"Under Luis Enrique, Barcelona pressure higher up the pitch, they distribute the ball more quickly and there is a lot of movement off the ball. All of that is helping Messi’s decision-making. Previously, he was looking to play around the penalty area and to score goals, but he has now taken a few steps back and you’re more likely to see him in the number 10 position.
"It has taken a while to realise that a 27-year-old body is different to a 21-year-old body. This is an evolution that had been predicted by everybody around him, but he needed to see it and he needed to feel that’s what his body can give him.
"We are seeing the same situation with Cristiano Ronaldo. We will never again see the winger that we used to see flying down the flanks at Old Trafford or in his first few years at Real Madrid. He is now a player that plays up front with freedom.
"Sometimes he plays on the left wing and lately we have seen him on the right wing a lot, joining in with Gareth Bale. He also plays as a number nine next to Karim Benzema and you also see him dropping deep to play a part in the build-up.
"That’s an evolution from his usual way of playing. We started to see some of those changes last season, but it was partly down to physical problems. Now you can see he has accepted his physical limitations and he is going to change the way he plays."
The contrast is delicious and yet, as Jonathan Liew pointed in the Telegraph recently, the two men arguably have more in common with each other than they do with any other person on the planet. They are two of the greatest players of all time, not only close to the peak of their powers at the same moment, but also playing for rival clubs.

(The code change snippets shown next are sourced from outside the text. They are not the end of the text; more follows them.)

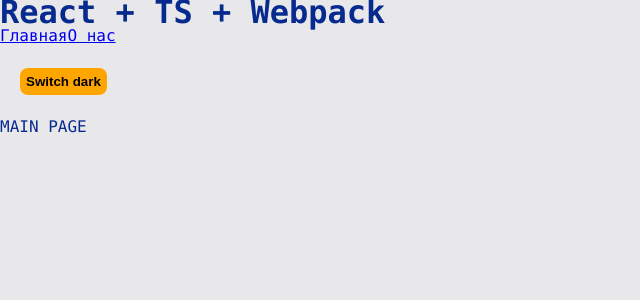
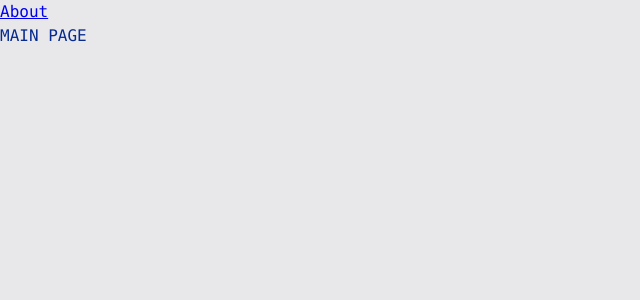
Before and after one commit to nikita-morkovkin/react-production-course, a React app: page / in a window 1280 px wide. Shown: the top 300 px of the page, without its empty margins (0-640 px from the left). Built offline with nearby package versions, Linux system fonts and the light colour scheme.

Commit message:
App routes were teleported in a separate config file.

```diff
--- a/src/app/App.tsx
+++ b/src/app/App.tsx
@@ -1,42 +1,20 @@
-import React, {Suspense} from 'react';
-import {Link, Route, Routes} from 'react-router-dom';
+import React from 'react';
+import {Link} from 'react-router-dom';
 import {classNames} from "shared/lib/classNames/classNames";
 import useTheme from "./providers/ThemeProvider/lib/useTheme";
 import './styles/index.scss';
-import {AboutPage} from "pages/AboutPage";
-import {MainPage} from "pages/MainPage";
+import {AppRouter} from "app/providers/router";
 
 const App = () => {
   const {theme, toggleTheme} = useTheme();
 
   return (
     <div className={classNames('app', {}, [theme])}>
-      <h1>React + TS + Webpack</h1>
+      <Link to={'/about'}>
+        About
+      </Link>
 
-      <Link to={'/'}>Главная</Link>
-      <Link to={'/about'}>О нас</Link>
-
-      <button
-        type="button"
-        className={'button-switch'}
-        onClick={toggleTheme}
-      >
-        {theme === 'light' ? 'Switch dark' : 'Switch light'}
-      </button>
-
-      <Suspense fallback={<div>Loading...</div>}>
-        <Routes>
-          <Route
-            path="/about"
-            element={<AboutPage />}
-          />
-
-          <Route
-            path="/"
-            element={<MainPage />}
-          />
-        </Routes>
-      </Suspense>
+      <AppRouter />
     </div>
   );
 };
--- /dev/null
+++ b/src/app/providers/router/index.ts
@@ -0,0 +1,3 @@
+import AppRouter from "app/providers/router/ui/AppRouter";
+
+export {AppRouter};
--- /dev/null
+++ b/src/app/providers/router/ui/AppRouter.tsx
@@ -0,0 +1,21 @@
+import React, {Suspense} from 'react';
+import {Route, Routes} from "react-router-dom";
+import {routeConfig} from "shared/config/routeConfig/routeConfig";
+
+const AppRouter = () => {
+  return (
+    <Suspense fallback={<div>Loading...</div>}>
+      <Routes>
+        {Object.values(routeConfig).map(({path, element}) => (
+          <Route
+            key={path}
+            path={path}
+            element={element}
+          />
+        ))}
+      </Routes>
+    </Suspense>
+  );
+};
+
+export default AppRouter;
--- /dev/null
+++ b/src/shared/config/routeConfig/routeConfig.tsx
@@ -0,0 +1,24 @@
+import {RouteProps} from "react-router-dom";
+import {MainPage} from "pages/MainPage";
+import {AboutPage} from "pages/AboutPage";
+
+export enum AppRoutes {
+  MAIN = 'main',
+  ABOUT = 'about',
+}
+
+export const RoutePath: Record<AppRoutes, string> = {
+  [AppRoutes.MAIN]: '/',
+  [AppRoutes.ABOUT]: '/about',
+}
+
+export const routeConfig: Record<AppRoutes, RouteProps> = {
+  [AppRoutes.MAIN]: {
+    path: RoutePath.main,
+    element: <MainPage />
+  },
+  [AppRoutes.ABOUT]: {
+    path: RoutePath.about,
+    element: <AboutPage />
+  },
+}
```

It’s national team duty on Tuesday though. And Manchester is in for a treat.